## Assigned task
Pick every line with "Type" from the material below.

****************************************

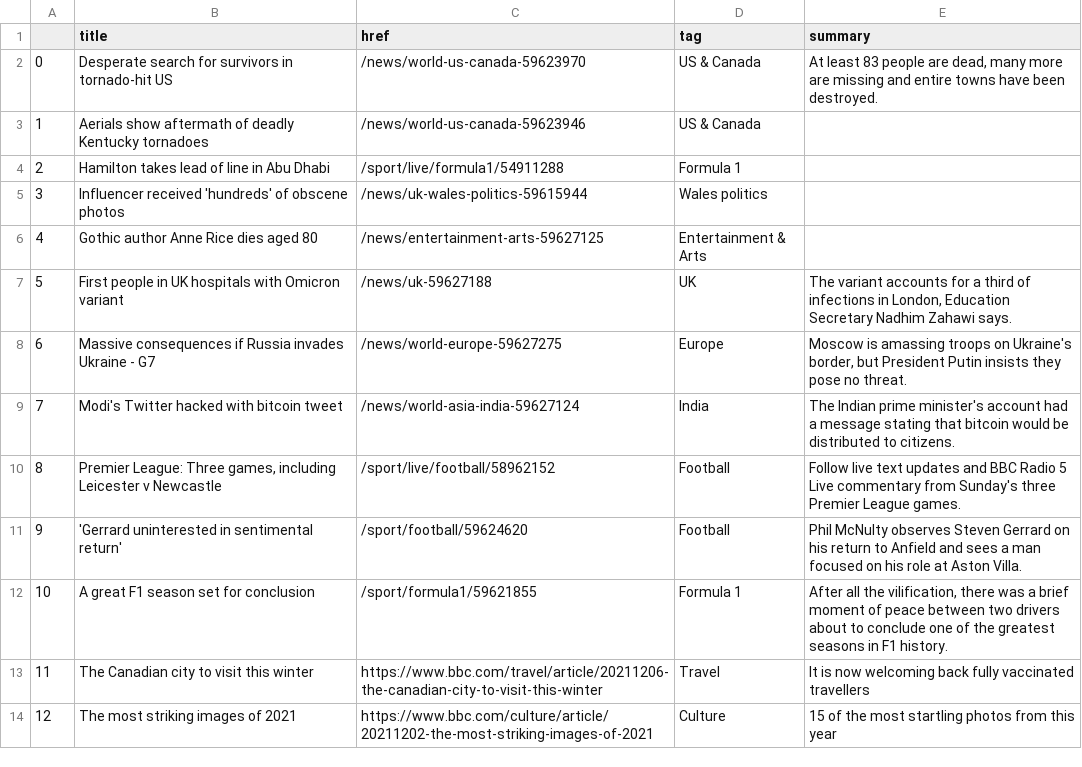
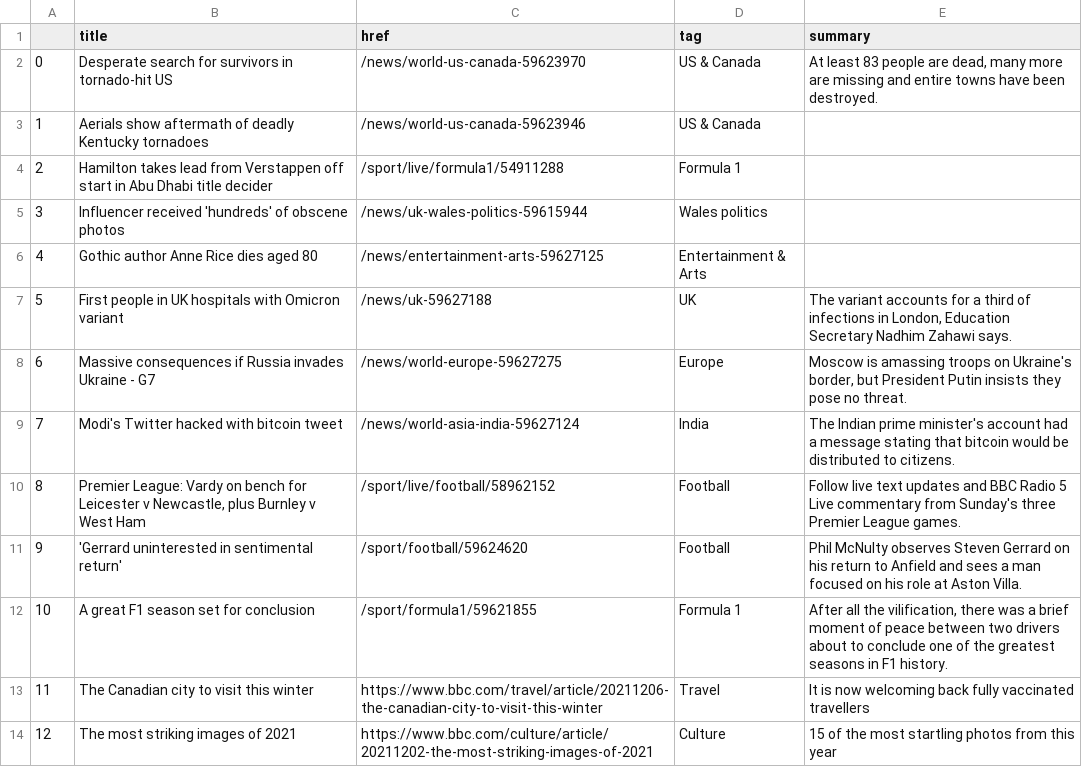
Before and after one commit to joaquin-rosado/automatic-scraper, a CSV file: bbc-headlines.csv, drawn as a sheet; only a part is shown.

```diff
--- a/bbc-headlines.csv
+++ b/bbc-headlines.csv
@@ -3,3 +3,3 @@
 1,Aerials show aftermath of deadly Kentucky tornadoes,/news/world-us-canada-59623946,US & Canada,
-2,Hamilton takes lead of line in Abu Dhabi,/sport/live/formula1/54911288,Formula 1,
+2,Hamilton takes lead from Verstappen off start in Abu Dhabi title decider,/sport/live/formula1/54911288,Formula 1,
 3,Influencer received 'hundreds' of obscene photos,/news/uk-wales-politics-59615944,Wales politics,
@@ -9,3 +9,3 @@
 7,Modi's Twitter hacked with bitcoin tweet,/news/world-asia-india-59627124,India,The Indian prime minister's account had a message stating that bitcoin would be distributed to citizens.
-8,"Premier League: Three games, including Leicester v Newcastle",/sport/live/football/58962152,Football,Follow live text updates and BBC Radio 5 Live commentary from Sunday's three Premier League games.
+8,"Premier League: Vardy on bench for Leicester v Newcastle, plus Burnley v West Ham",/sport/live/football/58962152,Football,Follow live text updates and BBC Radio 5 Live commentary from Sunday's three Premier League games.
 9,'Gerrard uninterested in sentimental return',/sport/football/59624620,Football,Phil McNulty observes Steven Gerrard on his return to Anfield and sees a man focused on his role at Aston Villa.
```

****************************************

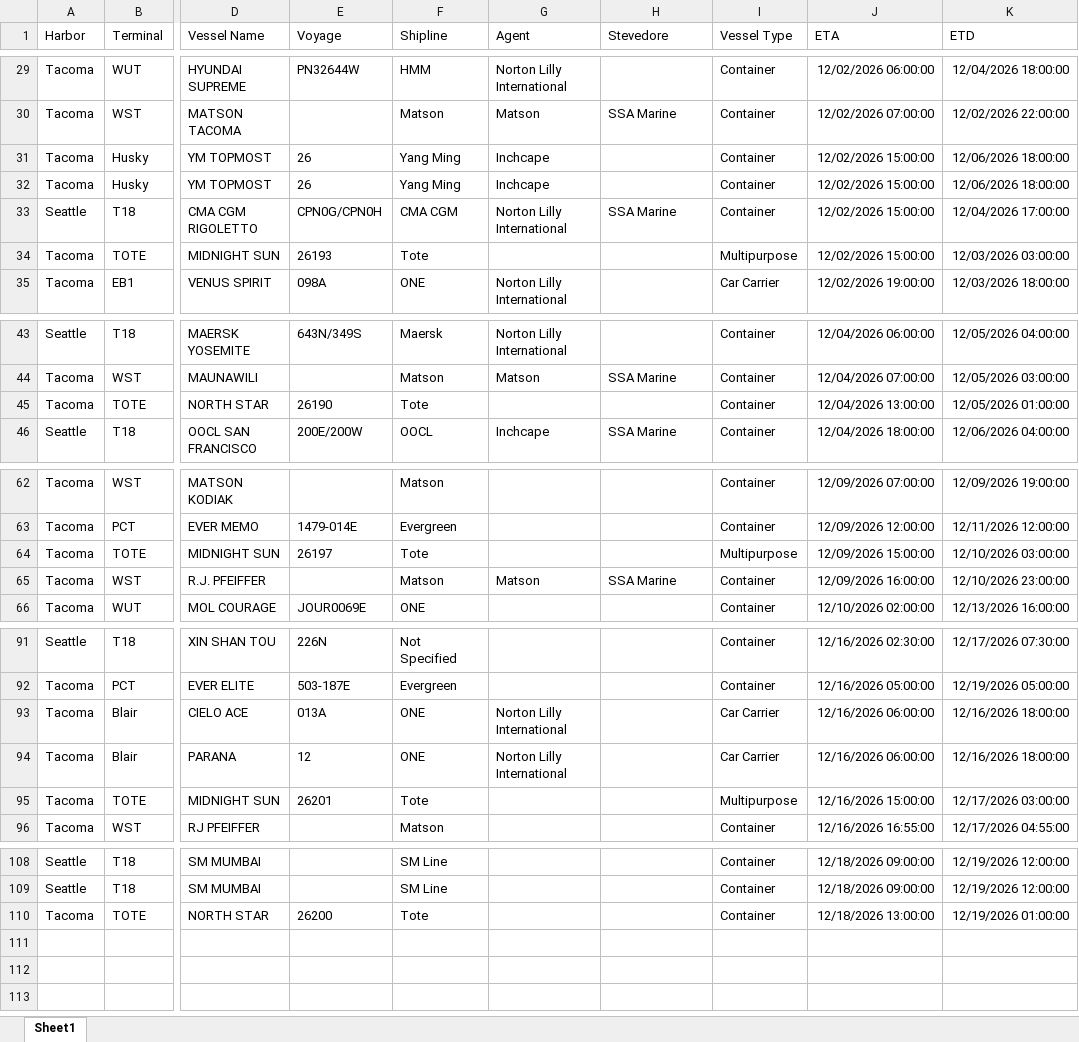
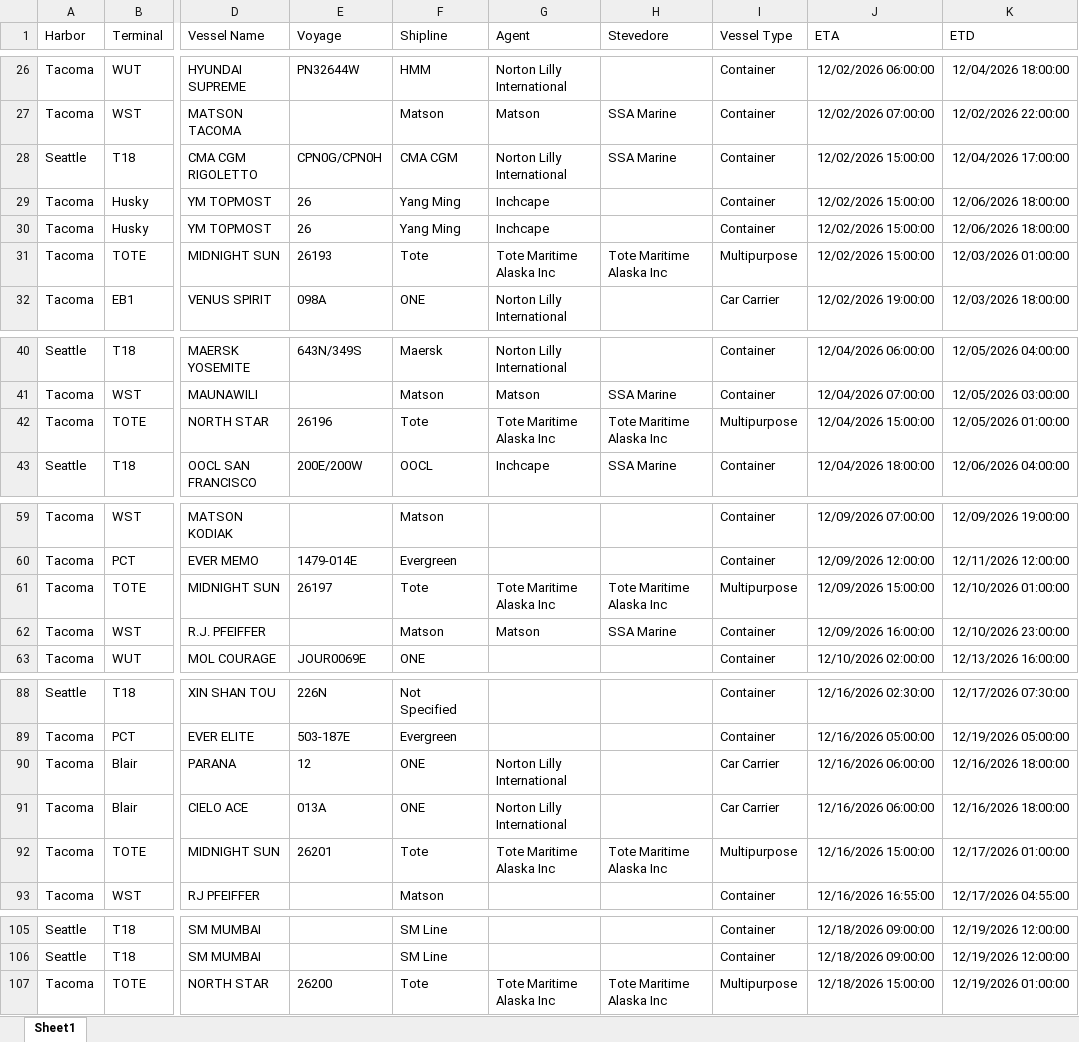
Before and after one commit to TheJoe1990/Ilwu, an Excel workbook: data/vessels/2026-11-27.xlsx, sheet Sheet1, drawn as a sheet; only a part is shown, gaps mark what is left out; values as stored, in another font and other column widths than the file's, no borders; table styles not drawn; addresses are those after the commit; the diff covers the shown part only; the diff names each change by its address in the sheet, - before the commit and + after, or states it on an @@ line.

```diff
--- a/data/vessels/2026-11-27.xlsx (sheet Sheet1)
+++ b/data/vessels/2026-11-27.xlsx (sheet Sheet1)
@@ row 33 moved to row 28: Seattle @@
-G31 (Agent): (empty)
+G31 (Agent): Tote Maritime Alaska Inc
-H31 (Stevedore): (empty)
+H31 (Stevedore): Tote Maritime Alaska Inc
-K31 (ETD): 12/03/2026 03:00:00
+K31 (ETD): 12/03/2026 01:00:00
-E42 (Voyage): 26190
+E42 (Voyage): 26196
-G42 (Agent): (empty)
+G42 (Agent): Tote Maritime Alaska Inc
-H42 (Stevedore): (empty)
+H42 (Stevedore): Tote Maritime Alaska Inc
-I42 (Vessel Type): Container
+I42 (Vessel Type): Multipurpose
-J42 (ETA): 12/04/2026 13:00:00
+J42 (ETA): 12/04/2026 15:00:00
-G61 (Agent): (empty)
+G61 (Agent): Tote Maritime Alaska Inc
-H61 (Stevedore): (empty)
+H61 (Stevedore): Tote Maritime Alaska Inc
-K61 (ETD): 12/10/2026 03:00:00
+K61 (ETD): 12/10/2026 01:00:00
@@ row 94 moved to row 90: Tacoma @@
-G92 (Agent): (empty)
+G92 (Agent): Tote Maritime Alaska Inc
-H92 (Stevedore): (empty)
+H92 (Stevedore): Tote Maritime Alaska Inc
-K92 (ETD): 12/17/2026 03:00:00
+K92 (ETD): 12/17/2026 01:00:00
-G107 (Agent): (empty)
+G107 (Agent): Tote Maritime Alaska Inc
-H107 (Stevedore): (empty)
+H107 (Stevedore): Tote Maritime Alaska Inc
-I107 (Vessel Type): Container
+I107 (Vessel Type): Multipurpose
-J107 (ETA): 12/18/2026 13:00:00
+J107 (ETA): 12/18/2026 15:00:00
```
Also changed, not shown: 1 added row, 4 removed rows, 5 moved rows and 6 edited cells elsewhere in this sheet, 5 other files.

****************************************

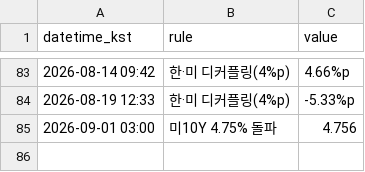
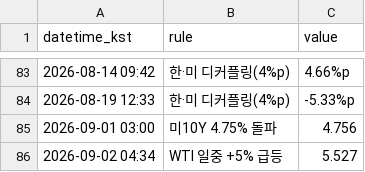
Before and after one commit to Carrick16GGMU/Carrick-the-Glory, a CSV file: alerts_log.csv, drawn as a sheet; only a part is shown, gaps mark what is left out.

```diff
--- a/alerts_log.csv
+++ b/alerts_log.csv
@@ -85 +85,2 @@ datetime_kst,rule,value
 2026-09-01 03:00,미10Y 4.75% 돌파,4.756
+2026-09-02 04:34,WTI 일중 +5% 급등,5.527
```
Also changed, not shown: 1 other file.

****************************************

## Solution to this problem
-I42 (Vessel Type): Container
+I42 (Vessel Type): Multipurpose
-I107 (Vessel Type): Container
+I107 (Vessel Type): Multipurpose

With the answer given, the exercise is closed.